Suncor and Illinois Tool Works (ITW) both know what it’s like to be in the middle of organizational change. For ITW, the constant state of growth and acquisition creates a fluid atmosphere of change in which the corporate citizenship department has learned to flourish. Illinois Tool Works is a decentralized company, owning 100-plus brands and companies, and thousands of patents. Rosemary Matzl serves as the company’s Director of Community Relations, acting as Secretary to the ITW Foundation Board of Directors. Through the Foundation she manages all grant and pledge requests for funding, as well as the Matching Gift Program, Volunteer Program, United Way campaign and two Scholarship Programs. In addition, Rosemary manages corporate contributions to include funding/sponsorships, in-kind giving, and pro-bono. Her previous experience is diverse. She has run a restaurant, a Foundation, an HR department, and currently sits on the board of several foundations and charities.

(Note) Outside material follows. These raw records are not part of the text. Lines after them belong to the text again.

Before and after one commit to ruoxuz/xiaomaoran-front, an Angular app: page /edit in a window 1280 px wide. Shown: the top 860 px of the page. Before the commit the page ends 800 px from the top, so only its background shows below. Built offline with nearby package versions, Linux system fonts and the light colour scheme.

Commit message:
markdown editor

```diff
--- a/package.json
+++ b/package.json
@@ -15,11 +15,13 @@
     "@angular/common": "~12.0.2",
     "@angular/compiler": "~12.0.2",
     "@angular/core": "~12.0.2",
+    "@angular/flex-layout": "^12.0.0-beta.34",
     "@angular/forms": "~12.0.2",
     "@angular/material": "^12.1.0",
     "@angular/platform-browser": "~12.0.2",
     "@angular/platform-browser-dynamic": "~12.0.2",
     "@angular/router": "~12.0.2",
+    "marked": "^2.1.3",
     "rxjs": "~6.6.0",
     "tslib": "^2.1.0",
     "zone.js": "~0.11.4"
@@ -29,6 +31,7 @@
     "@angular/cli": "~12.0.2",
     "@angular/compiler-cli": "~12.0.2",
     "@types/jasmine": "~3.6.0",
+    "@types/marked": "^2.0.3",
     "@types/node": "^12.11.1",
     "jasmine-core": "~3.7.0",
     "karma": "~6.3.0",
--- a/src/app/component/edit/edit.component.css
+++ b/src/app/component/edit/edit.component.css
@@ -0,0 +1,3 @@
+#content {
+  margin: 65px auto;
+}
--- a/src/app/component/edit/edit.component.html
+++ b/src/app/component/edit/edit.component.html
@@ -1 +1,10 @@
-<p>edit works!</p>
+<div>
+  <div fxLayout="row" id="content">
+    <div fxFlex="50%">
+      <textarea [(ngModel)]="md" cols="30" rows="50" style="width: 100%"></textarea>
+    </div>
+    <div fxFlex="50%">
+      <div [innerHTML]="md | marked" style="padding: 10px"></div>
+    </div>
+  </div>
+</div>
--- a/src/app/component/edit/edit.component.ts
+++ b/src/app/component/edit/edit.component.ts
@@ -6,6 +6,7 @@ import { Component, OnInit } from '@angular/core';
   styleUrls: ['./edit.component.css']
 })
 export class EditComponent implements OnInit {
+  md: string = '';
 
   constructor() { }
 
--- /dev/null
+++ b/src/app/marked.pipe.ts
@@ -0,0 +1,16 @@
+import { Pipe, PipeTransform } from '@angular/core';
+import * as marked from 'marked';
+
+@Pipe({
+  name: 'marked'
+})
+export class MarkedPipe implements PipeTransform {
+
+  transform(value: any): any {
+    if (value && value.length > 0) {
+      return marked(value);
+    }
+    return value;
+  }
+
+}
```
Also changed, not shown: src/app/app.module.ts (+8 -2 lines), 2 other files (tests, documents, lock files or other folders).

Cathy Glover of Suncor has had the unique experience of a merger of equals at the same time that EnCana was splitting into two separate companies. Soon after, there was an almost complete turnover of leadership. After almost 20 years with the nonprofit sector, Cathy joined Suncor Energy Inc. to manage both the Suncor Energy Foundation and the Corporate Community Investments programs in early 2001. Her responsibilities include the strategic management of Suncor’s community investment and involvement programs including grants and employee programs in Canada and internationally. In this role, Cathy works closely with groups and individuals who are impacted by Suncor’s operations to build positive, long-term relationships that encourage collective action and lead to the development of sustainable and resilient communities.
In a Sept. 4 webinar, Preparing for organizational change: A professional development guide, Rosemary and Cathy will help us to explore how you can anticipate the challenges different changes might present, prepare yourself and your team for difficult decisions, and develop key competencies that will serve you well through transition. We encourage companies to recognize the opportunities inherent in such situations to identify the positive changes they would like to make in programs and bring them to fruition. Join us to learn from the experience of Rosemary and Cathy so that you too can manage through organizational change!